June 23, 2010
By Elliott Wave International
Moving averages are one of the most widely followed indicator in technical analysis.
Simply put, when the price of an index or stock stays above a particular price moving average line on a chart, that price level serves as support -- a level where buyers reside.
If the price falls below a moving average line and "can't" break through from the underside, this price level is a line of resistance -- a price level where sellers hover. That's an easy explanation of moving averages for you.
A commonly watched line is the 200-day moving average.
After the DJIA fell below its 200-day moving average in May, prices remained mainly below the line until June 15, when the market rose 213 points. But, as this chart from Elliott Wave International's June 16 Short Term Update shows, the NYSE volume has remained muted:
"There was no follow-through today. More stocks closed down than up on the day on the NYSE, within the S&P 500 and also for the DJ Composite. Today's Big Board volume was similarly slow relative to yesterday. ..." -- Steven Hochberg, Short Term Update, June 16, 2010

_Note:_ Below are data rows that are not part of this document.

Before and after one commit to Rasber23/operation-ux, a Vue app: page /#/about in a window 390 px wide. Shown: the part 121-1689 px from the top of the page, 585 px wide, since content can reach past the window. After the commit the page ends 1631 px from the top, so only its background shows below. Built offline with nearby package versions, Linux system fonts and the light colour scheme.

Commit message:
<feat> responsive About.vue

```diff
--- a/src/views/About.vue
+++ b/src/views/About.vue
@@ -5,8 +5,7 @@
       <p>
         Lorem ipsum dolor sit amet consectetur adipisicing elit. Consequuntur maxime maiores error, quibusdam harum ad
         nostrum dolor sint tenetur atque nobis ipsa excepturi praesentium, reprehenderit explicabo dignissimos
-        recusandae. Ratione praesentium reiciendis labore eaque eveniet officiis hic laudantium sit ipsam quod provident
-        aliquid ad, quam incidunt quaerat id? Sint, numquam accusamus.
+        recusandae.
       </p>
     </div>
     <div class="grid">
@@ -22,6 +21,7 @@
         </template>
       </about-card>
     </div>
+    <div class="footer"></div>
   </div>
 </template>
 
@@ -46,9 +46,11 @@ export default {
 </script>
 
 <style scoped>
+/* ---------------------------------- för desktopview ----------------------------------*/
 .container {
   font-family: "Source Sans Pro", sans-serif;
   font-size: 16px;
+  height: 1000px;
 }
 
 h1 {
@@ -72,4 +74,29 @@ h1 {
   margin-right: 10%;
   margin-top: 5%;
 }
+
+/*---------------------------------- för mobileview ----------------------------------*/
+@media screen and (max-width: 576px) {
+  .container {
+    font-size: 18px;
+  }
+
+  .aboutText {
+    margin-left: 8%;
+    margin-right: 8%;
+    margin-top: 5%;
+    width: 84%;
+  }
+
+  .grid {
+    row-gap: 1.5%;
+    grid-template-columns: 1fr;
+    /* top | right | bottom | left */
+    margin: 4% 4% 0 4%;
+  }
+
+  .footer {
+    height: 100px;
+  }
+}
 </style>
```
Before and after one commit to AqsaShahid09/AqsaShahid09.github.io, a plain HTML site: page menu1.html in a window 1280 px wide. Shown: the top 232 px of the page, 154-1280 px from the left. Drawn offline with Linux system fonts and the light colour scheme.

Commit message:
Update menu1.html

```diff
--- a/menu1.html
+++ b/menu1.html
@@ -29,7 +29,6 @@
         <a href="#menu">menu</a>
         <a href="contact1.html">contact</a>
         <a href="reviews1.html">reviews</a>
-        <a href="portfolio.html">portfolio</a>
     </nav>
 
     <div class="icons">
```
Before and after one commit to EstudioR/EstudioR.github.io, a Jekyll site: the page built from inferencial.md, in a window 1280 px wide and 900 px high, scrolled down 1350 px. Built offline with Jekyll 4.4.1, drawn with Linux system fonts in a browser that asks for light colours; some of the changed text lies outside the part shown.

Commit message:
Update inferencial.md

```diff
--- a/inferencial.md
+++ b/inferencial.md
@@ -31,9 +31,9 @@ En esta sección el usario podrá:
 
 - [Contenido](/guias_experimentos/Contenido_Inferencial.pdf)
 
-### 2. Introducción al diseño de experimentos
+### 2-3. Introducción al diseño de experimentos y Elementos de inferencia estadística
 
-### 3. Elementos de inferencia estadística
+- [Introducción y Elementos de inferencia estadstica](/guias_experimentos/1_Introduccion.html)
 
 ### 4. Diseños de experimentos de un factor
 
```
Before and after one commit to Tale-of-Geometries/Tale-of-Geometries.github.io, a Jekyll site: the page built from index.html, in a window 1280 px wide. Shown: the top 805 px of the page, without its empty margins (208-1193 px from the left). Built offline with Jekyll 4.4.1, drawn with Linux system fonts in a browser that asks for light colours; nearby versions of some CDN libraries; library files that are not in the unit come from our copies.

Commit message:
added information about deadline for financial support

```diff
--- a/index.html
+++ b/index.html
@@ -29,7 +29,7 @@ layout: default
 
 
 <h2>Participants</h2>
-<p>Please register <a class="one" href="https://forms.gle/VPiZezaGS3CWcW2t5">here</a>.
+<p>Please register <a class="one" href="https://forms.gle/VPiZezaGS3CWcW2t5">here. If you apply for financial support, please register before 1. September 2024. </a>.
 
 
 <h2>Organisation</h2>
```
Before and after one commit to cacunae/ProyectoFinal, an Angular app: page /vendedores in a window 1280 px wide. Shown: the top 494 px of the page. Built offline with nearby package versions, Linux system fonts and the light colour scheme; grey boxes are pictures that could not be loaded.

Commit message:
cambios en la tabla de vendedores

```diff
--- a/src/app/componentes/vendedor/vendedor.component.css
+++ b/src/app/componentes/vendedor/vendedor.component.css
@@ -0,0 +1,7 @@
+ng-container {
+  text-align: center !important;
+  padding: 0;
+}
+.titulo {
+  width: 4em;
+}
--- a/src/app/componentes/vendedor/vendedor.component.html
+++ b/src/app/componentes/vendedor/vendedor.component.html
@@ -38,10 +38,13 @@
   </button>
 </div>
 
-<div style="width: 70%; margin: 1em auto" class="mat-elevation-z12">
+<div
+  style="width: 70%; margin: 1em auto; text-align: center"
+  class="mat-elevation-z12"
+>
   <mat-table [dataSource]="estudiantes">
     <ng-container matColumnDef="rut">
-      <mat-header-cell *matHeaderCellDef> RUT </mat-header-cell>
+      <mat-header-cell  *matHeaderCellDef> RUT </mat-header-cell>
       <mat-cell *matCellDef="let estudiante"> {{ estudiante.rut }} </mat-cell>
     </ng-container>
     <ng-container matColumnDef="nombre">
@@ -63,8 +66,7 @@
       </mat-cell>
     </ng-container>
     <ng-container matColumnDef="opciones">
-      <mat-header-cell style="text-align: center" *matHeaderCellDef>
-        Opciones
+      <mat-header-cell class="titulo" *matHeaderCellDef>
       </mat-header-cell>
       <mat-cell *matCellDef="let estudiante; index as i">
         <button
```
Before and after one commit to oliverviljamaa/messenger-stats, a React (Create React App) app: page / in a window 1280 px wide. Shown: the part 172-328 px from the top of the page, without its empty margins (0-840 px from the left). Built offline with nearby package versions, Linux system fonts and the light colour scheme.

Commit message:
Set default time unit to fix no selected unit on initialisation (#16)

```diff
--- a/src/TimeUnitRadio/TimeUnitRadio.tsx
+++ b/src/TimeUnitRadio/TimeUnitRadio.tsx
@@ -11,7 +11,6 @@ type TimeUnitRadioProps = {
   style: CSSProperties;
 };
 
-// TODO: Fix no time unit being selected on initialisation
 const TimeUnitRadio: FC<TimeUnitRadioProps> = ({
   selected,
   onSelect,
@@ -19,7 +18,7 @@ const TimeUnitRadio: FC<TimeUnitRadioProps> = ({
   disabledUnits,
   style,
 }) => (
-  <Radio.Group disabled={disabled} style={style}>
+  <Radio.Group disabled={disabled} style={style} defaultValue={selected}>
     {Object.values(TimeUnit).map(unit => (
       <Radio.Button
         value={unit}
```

With a lack of buying conviction, how long will the stock indexes remain above the 200-day moving average?
For the answer, you need to look at the DJIA's Elliott wave structure. It strongly suggests the market will move in a definite direction in a matter of days or weeks.